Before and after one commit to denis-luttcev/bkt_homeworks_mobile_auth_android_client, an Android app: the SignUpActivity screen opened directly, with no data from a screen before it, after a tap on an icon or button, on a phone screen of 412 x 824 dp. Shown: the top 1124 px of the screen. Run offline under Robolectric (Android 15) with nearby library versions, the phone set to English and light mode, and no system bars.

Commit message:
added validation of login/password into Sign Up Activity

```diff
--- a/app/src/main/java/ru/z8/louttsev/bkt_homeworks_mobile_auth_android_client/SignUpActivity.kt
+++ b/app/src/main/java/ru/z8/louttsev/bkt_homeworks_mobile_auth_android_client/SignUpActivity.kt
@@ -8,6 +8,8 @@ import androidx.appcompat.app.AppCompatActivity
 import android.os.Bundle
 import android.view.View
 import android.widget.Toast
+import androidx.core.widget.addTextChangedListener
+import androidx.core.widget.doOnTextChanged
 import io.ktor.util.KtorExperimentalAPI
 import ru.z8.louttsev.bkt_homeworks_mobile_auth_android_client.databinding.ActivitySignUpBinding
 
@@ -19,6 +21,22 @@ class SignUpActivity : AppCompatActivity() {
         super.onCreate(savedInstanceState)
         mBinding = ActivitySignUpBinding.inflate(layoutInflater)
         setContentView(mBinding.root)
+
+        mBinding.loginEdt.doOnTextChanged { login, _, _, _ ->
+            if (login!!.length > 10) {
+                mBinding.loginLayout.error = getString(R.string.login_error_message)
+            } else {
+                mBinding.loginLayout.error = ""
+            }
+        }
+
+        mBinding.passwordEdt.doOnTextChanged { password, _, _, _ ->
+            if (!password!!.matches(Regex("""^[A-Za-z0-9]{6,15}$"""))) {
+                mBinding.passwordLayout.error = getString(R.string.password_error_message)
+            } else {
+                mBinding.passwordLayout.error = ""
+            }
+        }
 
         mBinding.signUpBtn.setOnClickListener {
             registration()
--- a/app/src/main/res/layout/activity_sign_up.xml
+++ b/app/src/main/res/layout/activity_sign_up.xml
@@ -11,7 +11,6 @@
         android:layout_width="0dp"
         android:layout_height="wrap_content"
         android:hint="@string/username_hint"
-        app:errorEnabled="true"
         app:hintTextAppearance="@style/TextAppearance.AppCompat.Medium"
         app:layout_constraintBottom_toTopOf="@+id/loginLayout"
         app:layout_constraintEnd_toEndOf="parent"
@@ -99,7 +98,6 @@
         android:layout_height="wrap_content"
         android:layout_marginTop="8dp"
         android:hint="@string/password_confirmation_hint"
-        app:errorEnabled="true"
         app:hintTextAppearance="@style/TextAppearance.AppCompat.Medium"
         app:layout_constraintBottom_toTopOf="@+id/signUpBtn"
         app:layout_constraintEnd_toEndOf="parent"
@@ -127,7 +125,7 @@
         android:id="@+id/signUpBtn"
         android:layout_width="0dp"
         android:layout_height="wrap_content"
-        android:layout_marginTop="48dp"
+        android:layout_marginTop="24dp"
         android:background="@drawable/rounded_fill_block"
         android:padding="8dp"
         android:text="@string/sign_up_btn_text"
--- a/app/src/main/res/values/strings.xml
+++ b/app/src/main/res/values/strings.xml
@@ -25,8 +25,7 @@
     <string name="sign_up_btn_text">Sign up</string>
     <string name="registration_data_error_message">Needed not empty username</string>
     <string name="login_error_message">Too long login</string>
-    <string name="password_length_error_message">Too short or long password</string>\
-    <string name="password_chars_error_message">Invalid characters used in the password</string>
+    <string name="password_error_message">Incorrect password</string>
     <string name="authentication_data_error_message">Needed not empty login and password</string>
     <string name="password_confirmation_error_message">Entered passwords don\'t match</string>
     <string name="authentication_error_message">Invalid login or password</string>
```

=====

» What is being asked: Repeat the listing above exactly. Add nothing.

» Result for this exercise:
Before and after one commit to denis-luttcev/bkt_homeworks_mobile_auth_android_client, an Android app: the SignUpActivity screen opened directly, with no data from a screen before it, after a tap on an icon or button, on a phone screen of 412 x 824 dp. Shown: the top 1124 px of the screen. Run offline under Robolectric (Android 15) with nearby library versions, the phone set to English and light mode, and no system bars.

Commit message:
added validation of login/password into Sign Up Activity

```diff
--- a/app/src/main/java/ru/z8/louttsev/bkt_homeworks_mobile_auth_android_client/SignUpActivity.kt
+++ b/app/src/main/java/ru/z8/louttsev/bkt_homeworks_mobile_auth_android_client/SignUpActivity.kt
@@ -8,6 +8,8 @@ import androidx.appcompat.app.AppCompatActivity
 import android.os.Bundle
 import android.view.View
 import android.widget.Toast
+import androidx.core.widget.addTextChangedListener
+import androidx.core.widget.doOnTextChanged
 import io.ktor.util.KtorExperimentalAPI
 import ru.z8.louttsev.bkt_homeworks_mobile_auth_android_client.databinding.ActivitySignUpBinding
 
@@ -19,6 +21,22 @@ class SignUpActivity : AppCompatActivity() {
         super.onCreate(savedInstanceState)
         mBinding = ActivitySignUpBinding.inflate(layoutInflater)
         setContentView(mBinding.root)
+
+        mBinding.loginEdt.doOnTextChanged { login, _, _, _ ->
+            if (login!!.length > 10) {
+                mBinding.loginLayout.error = getString(R.string.login_error_message)
+            } else {
+                mBinding.loginLayout.error = ""
+            }
+        }
+
+        mBinding.passwordEdt.doOnTextChanged { password, _, _, _ ->
+            if (!password!!.matches(Regex("""^[A-Za-z0-9]{6,15}$"""))) {
+                mBinding.passwordLayout.error = getString(R.string.password_error_message)
+            } else {
+                mBinding.passwordLayout.error = ""
+            }
+        }
 
         mBinding.signUpBtn.setOnClickListener {
             registration()
--- a/app/src/main/res/layout/activity_sign_up.xml
+++ b/app/src/main/res/layout/activity_sign_up.xml
@@ -11,7 +11,6 @@
         android:layout_width="0dp"
         android:layout_height="wrap_content"
         android:hint="@string/username_hint"
-        app:errorEnabled="true"
         app:hintTextAppearance="@style/TextAppearance.AppCompat.Medium"
         app:layout_constraintBottom_toTopOf="@+id/loginLayout"
         app:layout_constraintEnd_toEndOf="parent"
@@ -99,7 +98,6 @@
         android:layout_height="wrap_content"
         android:layout_marginTop="8dp"
         android:hint="@string/password_confirmation_hint"
-        app:errorEnabled="true"
         app:hintTextAppearance="@style/TextAppearance.AppCompat.Medium"
         app:layout_constraintBottom_toTopOf="@+id/signUpBtn"
         app:layout_constraintEnd_toEndOf="parent"
@@ -127,7 +125,7 @@
         android:id="@+id/signUpBtn"
         android:layout_width="0dp"
         android:layout_height="wrap_content"
-        android:layout_marginTop="48dp"
+        android:layout_marginTop="24dp"
         android:background="@drawable/rounded_fill_block"
         android:padding="8dp"
         android:text="@string/sign_up_btn_text"
--- a/app/src/main/res/values/strings.xml
+++ b/app/src/main/res/values/strings.xml
@@ -25,8 +25,7 @@
     <string name="sign_up_btn_text">Sign up</string>
     <string name="registration_data_error_message">Needed not empty username</string>
     <string name="login_error_message">Too long login</string>
-    <string name="password_length_error_message">Too short or long password</string>\
-    <string name="password_chars_error_message">Invalid characters used in the password</string>
+    <string name="password_error_message">Incorrect password</string>
     <string name="authentication_data_error_message">Needed not empty login and password</string>
     <string name="password_confirmation_error_message">Entered passwords don\'t match</string>
     <string name="authentication_error_message">Invalid login or password</string>
```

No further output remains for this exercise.